, Get Smart”
“Jellyfish” is so international that it is an Israeli film that
features Hebrew, German, and a Filipino dialect to accompany the occasional
thickly-accented English. “Jellyfish”
is a montage of several different life-stories, all of people who are flying
under the radar. The kind of people
who are mostly invisible. A young
woman watches her boyfriend move out because she is unable to say “Please
stay,” until he has already left. She’s
a waitress who works wedding receptions, harassed by her boss for buttons askew,
a crooked nametag. He also
castigates the photographer for snapping non-traditional photographs,
like….the hired help clearing the dishes.
A bride gets caught in a bathroom stall, and the music at her reception
is so loud that nobody can hear her. So
she takes off the big dress, climbs over the partition, and falls down, breaking
her leg. The doctor says no
honeymoon to the
. Instead, they try a high-rise
hotel in Tel Aviv, where the traffic is noisy, the rooms are smelly, and they
can’t even see the ocean. The
groom goes out for smokes a lot. He
talks to a woman who offers him her suite, but his bride is immediately
suspicious, so they have their first fight as man and wife.
A Filipino woman hires out to take care of elderly people, usually paid
for by guilty adult children too busy to spend their own time.
She telephones her homeland, and speaks to her five-year-old son on his
birthday, hoping to send him a ship in a bottle as a present.
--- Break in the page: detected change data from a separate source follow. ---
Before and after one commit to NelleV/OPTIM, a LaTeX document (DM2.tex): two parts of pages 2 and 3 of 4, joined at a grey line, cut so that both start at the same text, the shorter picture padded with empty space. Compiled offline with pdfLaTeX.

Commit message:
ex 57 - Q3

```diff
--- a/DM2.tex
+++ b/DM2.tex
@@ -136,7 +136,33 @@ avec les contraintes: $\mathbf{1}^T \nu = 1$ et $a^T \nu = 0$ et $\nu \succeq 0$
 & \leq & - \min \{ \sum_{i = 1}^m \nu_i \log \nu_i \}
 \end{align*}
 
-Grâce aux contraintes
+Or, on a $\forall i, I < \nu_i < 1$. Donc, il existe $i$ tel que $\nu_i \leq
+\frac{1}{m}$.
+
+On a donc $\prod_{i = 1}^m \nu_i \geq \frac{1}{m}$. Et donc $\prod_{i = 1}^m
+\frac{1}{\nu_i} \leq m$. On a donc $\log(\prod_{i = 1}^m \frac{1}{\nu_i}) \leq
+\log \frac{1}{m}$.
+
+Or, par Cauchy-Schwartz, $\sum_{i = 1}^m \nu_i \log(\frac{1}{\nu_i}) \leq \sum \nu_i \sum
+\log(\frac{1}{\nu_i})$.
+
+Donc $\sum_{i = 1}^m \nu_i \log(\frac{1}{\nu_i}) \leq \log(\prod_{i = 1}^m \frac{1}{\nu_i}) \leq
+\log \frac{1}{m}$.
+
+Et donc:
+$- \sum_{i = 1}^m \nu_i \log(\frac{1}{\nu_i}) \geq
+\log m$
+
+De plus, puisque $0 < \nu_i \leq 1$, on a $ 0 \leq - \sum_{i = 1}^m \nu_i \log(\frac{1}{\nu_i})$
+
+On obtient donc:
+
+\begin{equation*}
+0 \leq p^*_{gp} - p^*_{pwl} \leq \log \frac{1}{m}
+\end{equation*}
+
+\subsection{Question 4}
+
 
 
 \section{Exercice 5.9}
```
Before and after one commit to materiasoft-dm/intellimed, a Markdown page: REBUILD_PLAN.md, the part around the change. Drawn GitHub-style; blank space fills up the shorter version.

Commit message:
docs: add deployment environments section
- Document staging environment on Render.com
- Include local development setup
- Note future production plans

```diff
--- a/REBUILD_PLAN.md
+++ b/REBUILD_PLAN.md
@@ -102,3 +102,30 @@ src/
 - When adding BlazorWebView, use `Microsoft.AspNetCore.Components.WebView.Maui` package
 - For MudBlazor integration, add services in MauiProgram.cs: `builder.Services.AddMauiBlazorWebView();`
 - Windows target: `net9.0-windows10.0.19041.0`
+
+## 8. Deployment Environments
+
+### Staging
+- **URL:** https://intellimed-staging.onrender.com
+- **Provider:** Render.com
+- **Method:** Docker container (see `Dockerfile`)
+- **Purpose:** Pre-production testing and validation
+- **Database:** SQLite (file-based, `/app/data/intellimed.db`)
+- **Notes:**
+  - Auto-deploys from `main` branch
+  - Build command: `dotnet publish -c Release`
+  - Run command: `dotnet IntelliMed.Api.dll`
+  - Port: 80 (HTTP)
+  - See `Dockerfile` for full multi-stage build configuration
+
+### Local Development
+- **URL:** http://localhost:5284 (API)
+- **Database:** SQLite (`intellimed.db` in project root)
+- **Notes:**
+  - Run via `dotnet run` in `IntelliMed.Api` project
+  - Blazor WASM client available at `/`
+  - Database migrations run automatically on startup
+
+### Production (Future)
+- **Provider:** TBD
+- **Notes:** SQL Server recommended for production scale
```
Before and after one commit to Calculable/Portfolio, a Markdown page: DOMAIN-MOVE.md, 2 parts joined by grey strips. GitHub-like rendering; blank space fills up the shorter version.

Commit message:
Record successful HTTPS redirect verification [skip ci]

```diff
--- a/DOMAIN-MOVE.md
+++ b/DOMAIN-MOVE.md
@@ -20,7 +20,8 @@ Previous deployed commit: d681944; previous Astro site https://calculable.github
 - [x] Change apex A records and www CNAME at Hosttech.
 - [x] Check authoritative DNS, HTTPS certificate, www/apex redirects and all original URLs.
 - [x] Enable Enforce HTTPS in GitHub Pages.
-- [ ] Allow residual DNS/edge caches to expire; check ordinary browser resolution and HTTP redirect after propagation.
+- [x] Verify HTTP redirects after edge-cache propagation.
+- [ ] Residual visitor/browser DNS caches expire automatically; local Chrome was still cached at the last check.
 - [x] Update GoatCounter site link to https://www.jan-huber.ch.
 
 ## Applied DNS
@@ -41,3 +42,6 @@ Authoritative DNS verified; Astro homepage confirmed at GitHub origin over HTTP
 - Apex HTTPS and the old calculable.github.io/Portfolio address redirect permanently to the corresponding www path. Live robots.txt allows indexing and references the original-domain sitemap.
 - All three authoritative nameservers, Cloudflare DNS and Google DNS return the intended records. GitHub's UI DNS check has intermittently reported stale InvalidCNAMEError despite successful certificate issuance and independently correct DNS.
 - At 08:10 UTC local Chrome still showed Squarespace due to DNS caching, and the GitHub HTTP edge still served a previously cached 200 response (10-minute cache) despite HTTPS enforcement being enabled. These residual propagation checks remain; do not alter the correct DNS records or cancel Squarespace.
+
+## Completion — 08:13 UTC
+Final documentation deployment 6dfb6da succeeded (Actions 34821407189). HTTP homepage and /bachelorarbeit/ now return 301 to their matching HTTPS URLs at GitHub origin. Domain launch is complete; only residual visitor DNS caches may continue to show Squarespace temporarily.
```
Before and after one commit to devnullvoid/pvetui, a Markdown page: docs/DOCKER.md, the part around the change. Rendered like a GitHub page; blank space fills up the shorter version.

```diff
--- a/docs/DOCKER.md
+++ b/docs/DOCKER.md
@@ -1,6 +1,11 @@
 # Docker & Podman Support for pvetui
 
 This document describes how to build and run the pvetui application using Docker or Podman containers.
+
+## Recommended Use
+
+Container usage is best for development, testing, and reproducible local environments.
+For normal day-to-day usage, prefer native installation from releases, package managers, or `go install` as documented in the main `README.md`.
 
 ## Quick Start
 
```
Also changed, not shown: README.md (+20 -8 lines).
He
says he only wants to see her. The
gruff old lady orders her about like a servant, gripes about her not being able
to speak Hebrew very well, even though she herself doesn’t speak English, the
second language of the Filipino.
Yes, it’s all very melancholy, and even symbolic, including a lost
little girl whom the waitress encounters, but probably represents the waitress,
as well. Just a lost soul, looking
for someone to take care of her, but terribly incommunicative, and runs away at
the first opportunity. So
desperately wanting to make the intimate connection that is too fearful to
,” a young Bangladeshi woman also wants to make a connection that is too
fearful to contemplate. At 17, her
father betrothes her to a businessman living in
, so she is literally shipped there in fear and trembling.
He’s older, fat, pretentious, patronizing, and distant.
They live in a cramped apartment building, and quickly have two children.
The story fast-forwards to the mail-order bride in her early 30’s,
having learned some English but rarely venturing out of the Bengali barrio,
until she meets a young Muslim man who is preaching a fiery revolution at
desperate little night meetings. The
atmosphere turns even more rancid after 9/11, as all foreigners, and especially
Muslims, are hold in immediate suspicion. By
taking in some sewing, our harried mother of teenagers tries desperately to hang
on to her increasingly-Westernized daughters, her increasingly unsuccessful
husband, and her increasingly precarious finances from her husband’s impulsive
borrowing. But it’s when she falls
into an affair with the Muslim firebrand that she realizes where her real
treasure lies. She rejects his
fervent pleas for them to run off and make a life together, choosing instead to
be the best she can be in the life that she was given.
It sounds like a non-momentous decision, compared to say, saving the
world. But in a very personal way,
she saves herself, as well as those around her whom she loves, and that is all
the destiny she needs.
In “Get Smart,” the American secret agents really do save the world,
but it’s all a tongue-in-cheek homage to an old television show.
Steve Carell does his deadpan, Anne Hathaway her sardonic sultriness, and
through their bumbling invincibility they thwart the bad guy’s plot to blow up
. Cute and witty, funny in a
quiet-chuckle kind of way, but nothing really momentous going on with the
characters. Just walk through the
explosions and wipe the dust off the still-pressed suit.
For some people, watching real life unfold is the last thing they want to
do in the movies. They want to see
beautiful people doing extraordinary things.
For them, it’s “Get Smart.” For
the rest, to “get smart” would be to see the other two instead.
Questions For Discussion:
Have you ever felt like one of the invisible people?
Have you ever felt lost and overwhelmed?
Who helped you? Have you ever
helped someone who felt lost and overwhelmed?
Dr. Ronald P. Salfen, Pastor, Grace Presbyterian Church,